§ **Activity**: For every record that follows, write out the text exactly and omit the picture, if one is present.

§ **Materials provided**:
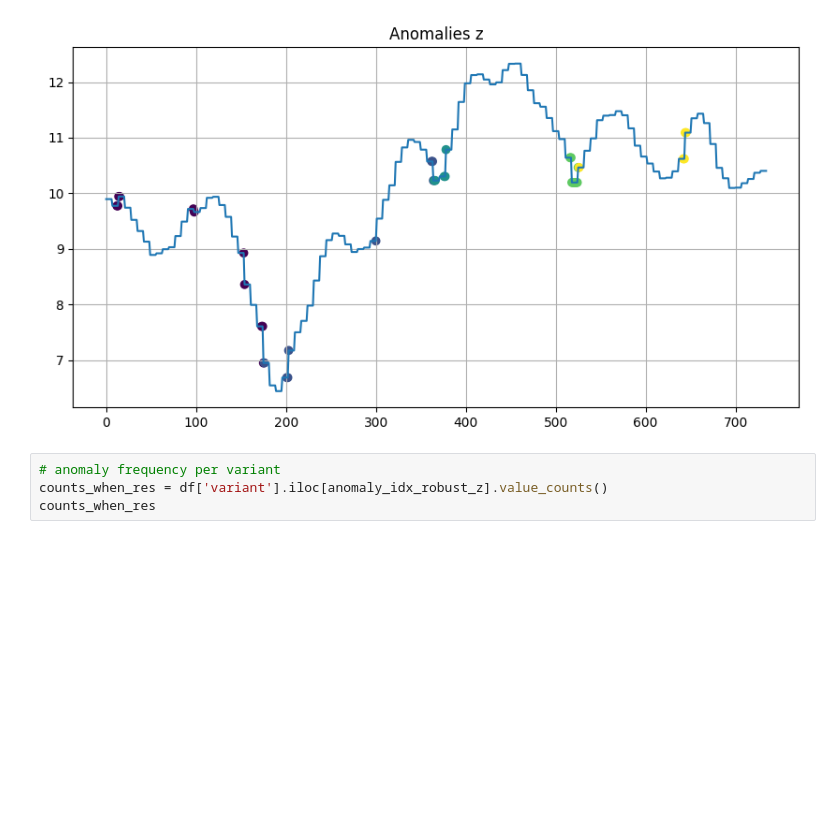
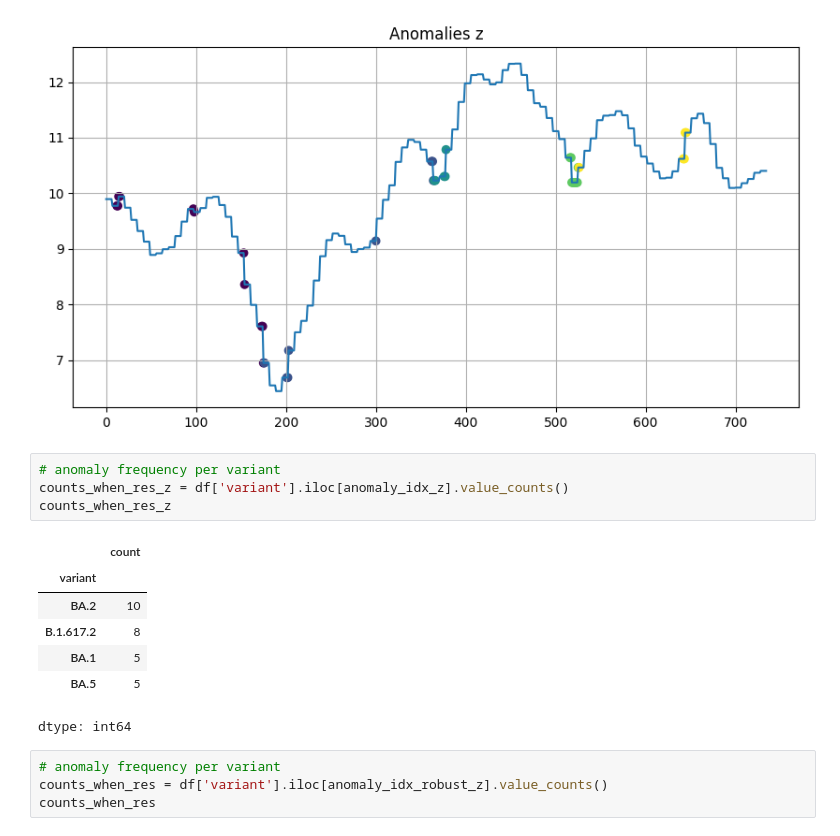
Before and after one commit to Programmierpeet/Biosignal-Abschlussprojekt, a Jupyter notebook: Projects/01_Session_Project_Student.ipynb, the cells around one changed output. Saved outputs shown, nothing was run; the diff lists cells and outputs as text; blank space fills up the shorter version.

```diff
--- a/Projects/01_Session_Project_Student.ipynb
+++ b/Projects/01_Session_Project_Student.ipynb
@@ -283,6 +283,18 @@ plt.show()
 # %% [output]
 [figure]
 [figure]
+# %%
+# anomaly frequency per variant
+counts_when_res_z = df['variant'].iloc[anomaly_idx_z].value_counts()
+counts_when_res_z
+# %% [output]
+|  | count |
+| variant |  |
+| BA.2 | 10 |
+| B.1.617.2 | 8 |
+| BA.1 | 5 |
+| BA.5 | 5 |
+dtype: int64
 # %%
 # anomaly frequency per variant
 counts_when_res = df['variant'].iloc[anomaly_idx_robust_z].value_counts()
```
Also changed, not shown: parts of 6 cells of this notebook.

§ **Solution**:
Before and after one commit to Programmierpeet/Biosignal-Abschlussprojekt, a Jupyter notebook: Projects/01_Session_Project_Student.ipynb, the cells around one changed output. Saved outputs shown, nothing was run; the diff lists cells and outputs as text; blank space fills up the shorter version.

```diff
--- a/Projects/01_Session_Project_Student.ipynb
+++ b/Projects/01_Session_Project_Student.ipynb
@@ -283,6 +283,18 @@ plt.show()
 # %% [output]
 [figure]
 [figure]
+# %%
+# anomaly frequency per variant
+counts_when_res_z = df['variant'].iloc[anomaly_idx_z].value_counts()
+counts_when_res_z
+# %% [output]
+|  | count |
+| variant |  |
+| BA.2 | 10 |
+| B.1.617.2 | 8 |
+| BA.1 | 5 |
+| BA.5 | 5 |
+dtype: int64
 # %%
 # anomaly frequency per variant
 counts_when_res = df['variant'].iloc[anomaly_idx_robust_z].value_counts()
```
Also changed, not shown: parts of 6 cells of this notebook.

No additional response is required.